The company, which also eliminated about 150 hourly neckwear manufacturing positions, said it will take a related charge of about $55 million, or $1.05 a share, of which about $50 million will be incurred in the fourth quarter of 2008.
The company, which sells clothes and accessories for men, women, and children under brands such as Van Heusen, Bass and Calvin Klein, also plans to downsize its retail operations, resulting in impairment charges for about 175 stores.
As part of its restructuring efforts, the company stopped domestic production of machine-made neckwear and reduced its warehousing capacity. It expects annualized pre-tax savings of about $40 million from the actions.
Phillips-Van Heusen said it expects fourth-quarter earnings of about 25 cents a share to 30 cents a share, excluding items, on revenue of about $585 million to $590 million.
The company had previously forecast earnings of about 35 cents a share to 45 cents a share, before certain items, on revenue of $595 million to $615 million.
The company, which distributes its products to stores including those of Macy's (M.N), JCPenney (JCP.N), Wal-Mart (WMT.N), cited a difficult Christmas and post-Christmas retail environment for the outlook cut.
The retailer, which expects Calvin Klein royalty revenue for the fourth quarter to be relatively flat, also lowered the higher end of its comparable-store sales forecast for the quarter.
It now expects same-store sales to be down between 8 percent and 10 percent, compared with its prior outlook of a fall of 8 percent to 13 percent.
Phillips-Van Heusen, which has no debt maturities until 2011, said it expects to end the year with a strong balance sheet, with an estimated $320 million to $325 million in cash.
The company's shares were down $1.06 at $17.75 in trading after the bell.

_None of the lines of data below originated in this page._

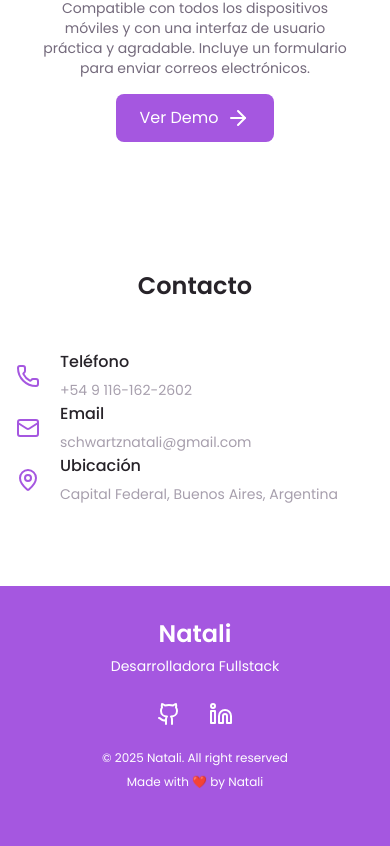
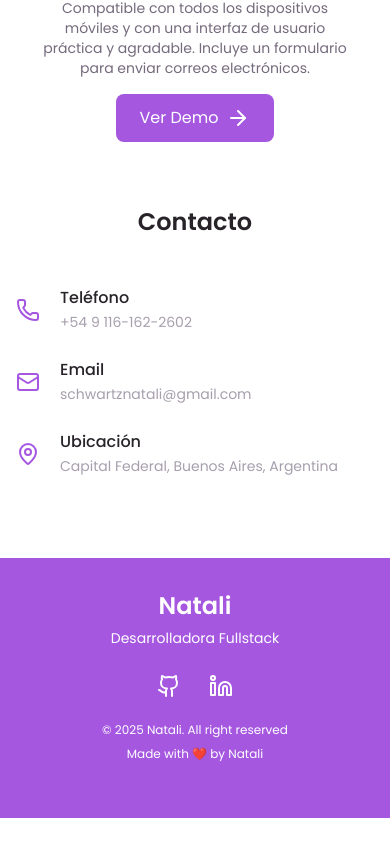
Before and after one commit to natalischwartz/Portfolio-Natali-Schwartz, a React (Vite) app: page / in a window 390 px wide. Shown: the part 3533-4379 px from the top of the page. After the commit the page ends 4351 px from the top, so only its background shows below. Built offline with nearby package versions, Linux system fonts and the light colour scheme.

Commit message:
cambie la distribucion  de contact

```diff
--- a/src/components/Contact.jsx
+++ b/src/components/Contact.jsx
@@ -3,19 +3,19 @@ import {Phone, Mail, MapPin} from 'lucide-react'
 
 const Contact = () => {
   return (
-    <section className="contact section py-16 dark:bg-dark-container-color" id="contact">
+    <section className="contact section pb-16 dark:bg-dark-container-color" id="contact">
       <div className="container mx-auto px-4 max-w-6xl">
 
         <h2 className="section__title text-2xl font-semibold md:text-4xl text-center mb-12 text-title-color dark:text-dark-title-color">
           Contacto
         </h2>
 
-        <div className="contact__container container flex-col items-start sm:flex gap-6 pb-4">
+        <div className="contact__container container flex flex-col items-start gap-6 pb-4">
           {/* Teléfono */}
           <div className="contact__information flex items-center gap-5">
             <Phone className='text-first-color text-4xl'/>
             <div className='flex-col'>
-              <h3 className="contact__title text-base font-medium text-title-color dark:text-dark-title-color mb-1">
+              <h3 className="contact__title text-base font-medium text-title-color dark:text-dark-title-color">
                 Teléfono
               </h3>
               <a
@@ -31,7 +31,7 @@ const Contact = () => {
           <div className="contact__information flex items-center gap-5">
             <Mail className='text-first-color text-4xl'/>
             <div className='flex-col'>
-              <h3 className="contact__title text-base font-medium text-title-color dark:text-dark-title-color mb-1">
+              <h3 className="contact__title text-base font-medium text-title-color dark:text-dark-title-color">
                 Email
               </h3>
               <a
@@ -47,7 +47,7 @@ const Contact = () => {
           <div className="contact__information flex items-center gap-5">
             <MapPin className='text-first-color text-4xl'/>
             <div className='flex-col'>
-              <h3 className="contact__title text-base font-medium text-title-color dark:text-dark-title-color mb-1">
+              <h3 className="contact__title text-base font-medium text-title-color dark:text-dark-title-color">
                 Ubicación
               </h3>
               <span className="contact__subtitle text-text-color-light text-sm">
```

They had closed at $18.81 Wednesday on the New York Stock Exchange. (Reporting by Dhanya Skariachan in Bangalore; Editing by Pratish Narayanan)